How to complete this task »
Scan the entries below for the word "output" and copy every line where it turns up.

The data »
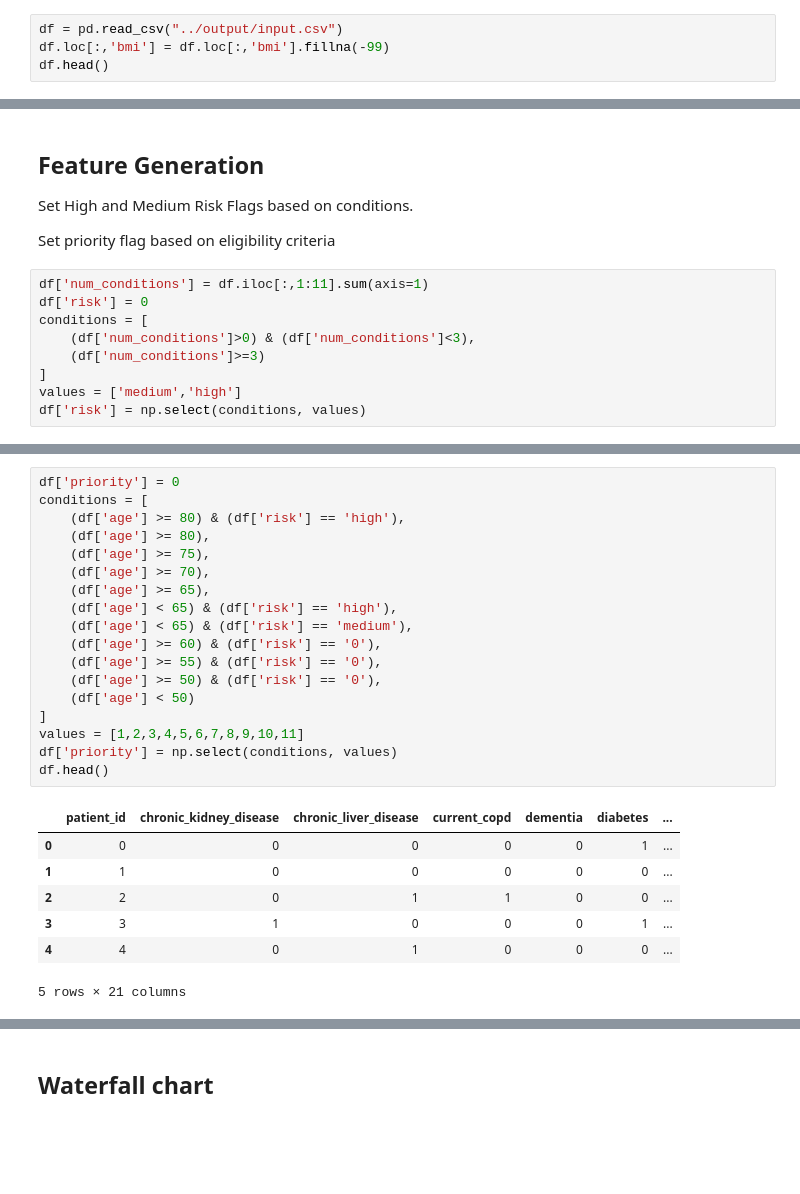
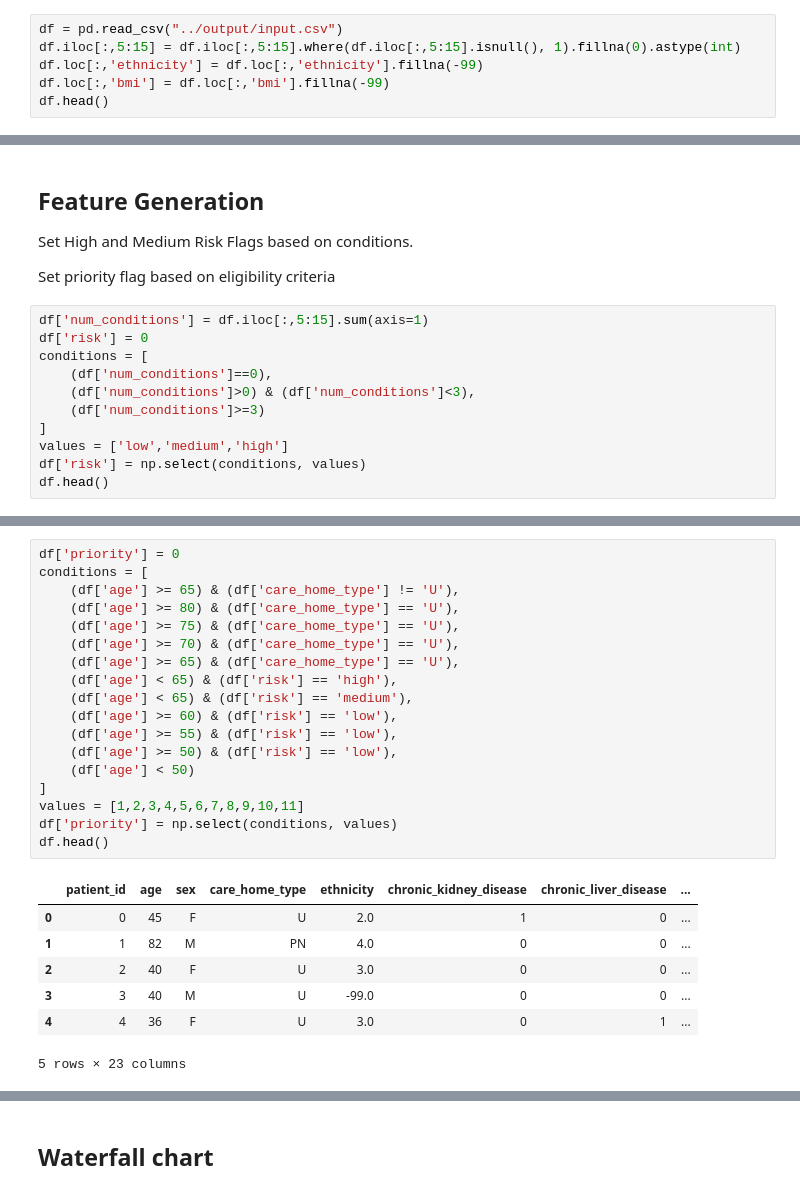
Before and after one commit to opensafely/vaccine-eligibility, a Jupyter notebook: analysis/Study_Analysis.ipynb, the cells around one changed output, grey strips where cells are left out. Cells and saved outputs as stored; diff of their text form; blank space fills up the shorter version.

```diff
--- a/analysis/Study_Analysis.ipynb
+++ b/analysis/Study_Analysis.ipynb
@@ -31,6 +32,8 @@ import matplotlib.pyplot as plt
 ## Data
 # %%
 df = pd.read_csv("../output/input.csv")
+df.iloc[:,5:15] = df.iloc[:,5:15].where(df.iloc[:,5:15].isnull(), 1).fillna(0).astype(int)
+df.loc[:,'ethnicity'] = df.loc[:,'ethnicity'].fillna(-99)
 df.loc[:,'bmi'] = df.loc[:,'bmi'].fillna(-99)
 df.head()
 # %% [output]
@@ -61,11 +64,13 @@ Set High and Medium Risk Flags based on conditions.
 
 Set priority flag based on eligibility criteria
 # %%
-df['num_conditions'] = df.iloc[:,1:11].sum(axis=1)
+df['num_conditions'] = df.iloc[:,5:15].sum(axis=1)
 df['risk'] = 0
 conditions = [
+    (df['num_conditions']==0),
     (df['num_conditions']>0) & (df['num_conditions']<3),
     (df['num_conditions']>=3)
 ]
-values = ['medium','high']
+values = ['low','medium','high']
 df['risk'] = np.select(conditions, values)
+df.head()
@@ -72,29 +85,29 @@ df['risk'] = np.select(conditions, values)
 # %%
 df['priority'] = 0
 conditions = [
-    (df['age'] >= 80) & (df['risk'] == 'high'),
-    (df['age'] >= 80),
-    (df['age'] >= 75),
-    (df['age'] >= 70),
-    (df['age'] >= 65),
+    (df['age'] >= 65) & (df['care_home_type'] != 'U'),
+    (df['age'] >= 80) & (df['care_home_type'] == 'U'),
+    (df['age'] >= 75) & (df['care_home_type'] == 'U'),
+    (df['age'] >= 70) & (df['care_home_type'] == 'U'),
+    (df['age'] >= 65) & (df['care_home_type'] == 'U'),
     (df['age'] < 65) & (df['risk'] == 'high'),
     (df['age'] < 65) & (df['risk'] == 'medium'),
-    (df['age'] >= 60) & (df['risk'] == '0'),
-    (df['age'] >= 55) & (df['risk'] == '0'),
-    (df['age'] >= 50) & (df['risk'] == '0'),
+    (df['age'] >= 60) & (df['risk'] == 'low'),
+    (df['age'] >= 55) & (df['risk'] == 'low'),
+    (df['age'] >= 50) & (df['risk'] == 'low'),
     (df['age'] < 50)
 ]
 values = [1,2,3,4,5,6,7,8,9,10,11]
 df['priority'] = np.select(conditions, values)
 df.head()
 # %% [output]
-|  | patient_id | chronic_kidney_disease | chronic_liver_disease | current_copd | dementia | diabetes | ... |
-| 0 | 0 | 0 | 0 | 0 | 0 | 1 | ... |
-| 1 | 1 | 0 | 0 | 0 | 0 | 0 | ... |
-| 2 | 2 | 0 | 1 | 1 | 0 | 0 | ... |
-| 3 | 3 | 1 | 0 | 0 | 0 | 1 | ... |
-| 4 | 4 | 0 | 1 | 0 | 0 | 0 | ... |
+|  | patient_id | age | sex | care_home_type | ethnicity | chronic_kidney_disease | chronic_liver_disease | ... |
+| 0 | 0 | 45 | F | U | 2.0 | 1 | 0 | ... |
+| 1 | 1 | 82 | M | PN | 4.0 | 0 | 0 | ... |
+| 2 | 2 | 40 | F | U | 3.0 | 0 | 0 | ... |
+| 3 | 3 | 40 | M | U | -99.0 | 0 | 0 | ... |
+| 4 | 4 | 36 | F | U | 3.0 | 0 | 1 | ... |
-5 rows × 21 columns
+5 rows × 23 columns
 # %%
 freq = df['priority'].value_counts().sort_index()
 display(freq)
```
Also changed, not shown: parts of 14 cells of this notebook.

Reply »
Before and after one commit to opensafely/vaccine-eligibility, a Jupyter notebook: analysis/Study_Analysis.ipynb, the cells around one changed output, grey strips where cells are left out. Cells and saved outputs as stored; diff of their text form; blank space fills up the shorter version.
 df = pd.read_csv("../output/input.csv")
 # %% [output]
 # %% [output]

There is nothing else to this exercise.